Equality means equality for everyone.
We have posted copies of all answers received, unedited, in the order in which they were received.
Hi [Political candidate],
Thank you for your commitment and hard work toward equality and justice. I’m writing to you from the Canadian Association for Equality’s Office of Public Policy on behalf of many of our members who are constituents in your riding.
We have prepared a set of 5 questions which will help our members decide to whom to award their vote. The responses we receive may be posted, without modification, to our website and circulated to our members.
The Canadian Association for Equality is a public education charitable organization committed to achieving equality for all Canadians, regardless of sex, sexual orientation, gender identity, gender expression, family status, race, ethnicity, creed, age or disability.
In particular, we are interested in gender equality, that is on achieving equality for all men, women, girls and boys. While we support all efforts at achieving gender equality, we work for balance and fairness within this societal project by focusing our limited resources on those areas of gender which are understudied in contemporary culture.
This has led us to a current focus on the status, health and well-being of boys and men, where attention, investment and support for educational and social programs stands at a level that is far from equal to the seriousness of the problem, while also being significantly underdeveloped compared to the resources in other important areas of social improvement.
We provide current evidence-based research and balanced information. We also provide opportunities to engage in furthering this cause by participating in discussions, events and family-friendly activities. We sincerely believe the goal of true equality and human rights is best served by conducting inclusive conversations based on facts and evidence, not by promoting ideology or special interest agendas.
Office of Public Policy
Canadian Association for Equality
1 – According to Canadian studies in peer reviewed journals, boys are twice as likely to drop out of high school as compared with girls, consistently fall behind girls in academic achievement, and have far fewer same gender role models at all levels of public education. We know that dropouts have a 300% greater chance of incarceration. Do you believe this is a problem that needs Ministry of Education attention, and if so how would you tackle the problem?
2 – Since the early 1970’s there have been many academics that have altered their view of the causes and remedies of domestic violence.
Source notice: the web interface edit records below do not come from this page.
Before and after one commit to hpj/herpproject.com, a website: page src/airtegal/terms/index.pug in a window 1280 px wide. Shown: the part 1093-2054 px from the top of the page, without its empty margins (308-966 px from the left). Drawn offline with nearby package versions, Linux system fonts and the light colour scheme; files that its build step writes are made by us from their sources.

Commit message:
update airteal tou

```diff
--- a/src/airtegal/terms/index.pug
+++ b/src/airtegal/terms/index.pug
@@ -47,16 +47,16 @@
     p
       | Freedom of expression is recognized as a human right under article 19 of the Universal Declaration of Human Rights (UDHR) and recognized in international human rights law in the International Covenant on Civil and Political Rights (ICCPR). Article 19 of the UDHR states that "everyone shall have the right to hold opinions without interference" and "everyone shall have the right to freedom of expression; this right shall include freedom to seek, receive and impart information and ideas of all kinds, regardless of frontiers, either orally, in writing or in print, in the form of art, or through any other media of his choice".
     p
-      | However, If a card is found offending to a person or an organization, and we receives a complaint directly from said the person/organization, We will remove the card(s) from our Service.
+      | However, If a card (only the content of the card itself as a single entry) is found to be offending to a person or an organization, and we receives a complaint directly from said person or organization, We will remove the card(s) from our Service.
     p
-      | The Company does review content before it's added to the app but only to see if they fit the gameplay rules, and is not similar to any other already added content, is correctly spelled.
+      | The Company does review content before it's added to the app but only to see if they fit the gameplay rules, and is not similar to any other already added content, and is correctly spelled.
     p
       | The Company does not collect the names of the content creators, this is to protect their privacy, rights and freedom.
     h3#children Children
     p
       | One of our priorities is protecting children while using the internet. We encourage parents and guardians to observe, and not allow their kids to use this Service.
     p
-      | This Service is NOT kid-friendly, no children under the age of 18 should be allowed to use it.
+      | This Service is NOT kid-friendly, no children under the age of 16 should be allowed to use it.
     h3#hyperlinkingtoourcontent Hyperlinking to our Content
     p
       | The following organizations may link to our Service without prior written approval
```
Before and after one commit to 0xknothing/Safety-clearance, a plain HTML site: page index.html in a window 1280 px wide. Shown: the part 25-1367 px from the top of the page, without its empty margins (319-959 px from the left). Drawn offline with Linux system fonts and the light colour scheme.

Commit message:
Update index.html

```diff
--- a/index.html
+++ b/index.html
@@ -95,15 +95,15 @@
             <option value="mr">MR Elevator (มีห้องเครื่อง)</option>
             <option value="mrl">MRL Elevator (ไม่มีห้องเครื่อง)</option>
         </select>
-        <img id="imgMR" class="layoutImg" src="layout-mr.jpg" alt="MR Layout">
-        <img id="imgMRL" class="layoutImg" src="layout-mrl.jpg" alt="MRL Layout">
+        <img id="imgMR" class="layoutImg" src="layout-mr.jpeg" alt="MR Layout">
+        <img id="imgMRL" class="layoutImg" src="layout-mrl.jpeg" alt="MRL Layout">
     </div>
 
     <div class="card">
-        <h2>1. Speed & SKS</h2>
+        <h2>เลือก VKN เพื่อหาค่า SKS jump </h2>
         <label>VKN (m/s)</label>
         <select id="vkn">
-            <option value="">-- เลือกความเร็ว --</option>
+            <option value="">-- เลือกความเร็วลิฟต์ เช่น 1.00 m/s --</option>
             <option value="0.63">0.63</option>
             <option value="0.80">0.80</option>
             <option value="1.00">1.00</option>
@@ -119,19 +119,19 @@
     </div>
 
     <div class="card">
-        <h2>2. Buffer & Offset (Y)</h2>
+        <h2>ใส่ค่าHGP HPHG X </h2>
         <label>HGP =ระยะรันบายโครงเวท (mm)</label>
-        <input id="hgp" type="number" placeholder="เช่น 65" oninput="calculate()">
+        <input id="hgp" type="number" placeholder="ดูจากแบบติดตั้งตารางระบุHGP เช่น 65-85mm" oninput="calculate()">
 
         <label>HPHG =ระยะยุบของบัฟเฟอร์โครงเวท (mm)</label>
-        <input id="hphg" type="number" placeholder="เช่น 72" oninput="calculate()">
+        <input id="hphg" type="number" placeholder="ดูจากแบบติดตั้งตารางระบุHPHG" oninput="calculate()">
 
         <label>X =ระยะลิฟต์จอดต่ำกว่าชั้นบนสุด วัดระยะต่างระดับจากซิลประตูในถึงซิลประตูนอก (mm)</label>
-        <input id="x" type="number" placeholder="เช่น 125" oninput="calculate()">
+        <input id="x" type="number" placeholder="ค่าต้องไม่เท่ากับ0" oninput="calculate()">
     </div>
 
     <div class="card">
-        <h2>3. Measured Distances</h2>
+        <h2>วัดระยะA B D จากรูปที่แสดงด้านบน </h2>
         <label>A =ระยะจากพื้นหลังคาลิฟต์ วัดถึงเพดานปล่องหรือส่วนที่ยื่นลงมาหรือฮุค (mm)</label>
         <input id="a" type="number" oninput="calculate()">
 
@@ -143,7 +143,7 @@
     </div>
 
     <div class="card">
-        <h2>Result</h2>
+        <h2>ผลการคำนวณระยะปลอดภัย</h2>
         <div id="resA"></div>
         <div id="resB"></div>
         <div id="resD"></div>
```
Originating with a model where domestic violence is universally seen as female victims of male perpetrators, the current research shows a more balanced view where men and women contribute almost equally to the problem of domestic violence. Do you expect to support legislation that recognizes the new understanding of how domestic violence should be addressed?
3 – Our society is held together by a system of laws and their implementation. Without access to justice many Ontarians are left without the benefit of this fundamental system. Cases exist such as the York University Community Legal Assistance Program (CLASP), whereby men are denied legal assistance when, on the other hand, women are given full aid. In cases like this, the CLASP program does not follow the principle of promoting access to justice in a publicly funded institution and program. Would you assure that all Ontario Legal Aid programs treat all Ontarians equally and move to deny funding to programs that deny equal access to justice?
4 – Recent research has shown that children attach to both their fathers and mothers with equal benefit to the child. Research also shows that fatherlessness has serious negative outcomes for girls and boys. However, Statistics Canada reports that children lose access to their dads in custody judgments at a 15 to one ratio and one in five children in Ontario live entirely without their father. Do you believe that maintaining a child’s attachment to both parents after break-up or divorce is a best outcome and can be accomplished by maximizing time with both parents after separation?
5 – The most recent available analysis of the treatment men receive in the criminal justice system show that men are treated much more punitively for the same criminal behaviours as compared to women. Men are more readily arrested, charged and given harsher sentences, even for a crime done jointly by the man and a dominant woman. Do you agree that this bias is unfair and unjust, and if so how will you endeavor to balance the gender inequality in the justice system?
Official Responses from Party Headquarters
Tim Hudak on behalf of the PC Party
Responses from Candidates
Keith McAlister, Green Party, London West
Anne Faulner, Green Party, Haldimand-Norfolk
Tim Rudkins, Green Party, Parkdale-High Park
Rachel Power, Green Party, Toronto – Danforth
Karren Wallace, Green Party, Dufferin – Caledon
Ted Arnott, PC Party, Wellington – Halton Hills
Pauline Thompson, Green Party, Scarborough – Agincourt
Shuja Syed, NDP, Scarborough-Guildwood
Rod Jackson, PC Party, Barrie
Lan Daniel, Conservative Party, Davenport
Laila Zarrabi Yan, Green Party, Brampton-Springdale
Angela Salewsky, Green Party, Etobicoke-Lakeshore
Nicolas Johnson, PC Party, Beaches-East York
Pina Martino, PC Party, Etobicoke Centre
Stacey Danckert, candidate, Green Party
Julia Munro, PC Party, York-Simcoe
Nancy Leblanc, Liberal Party, Parkdale–High Park
Emilia Melara, Green Party, Oak Ridges – Markham
Mark Vercouteren, Green Party, Essex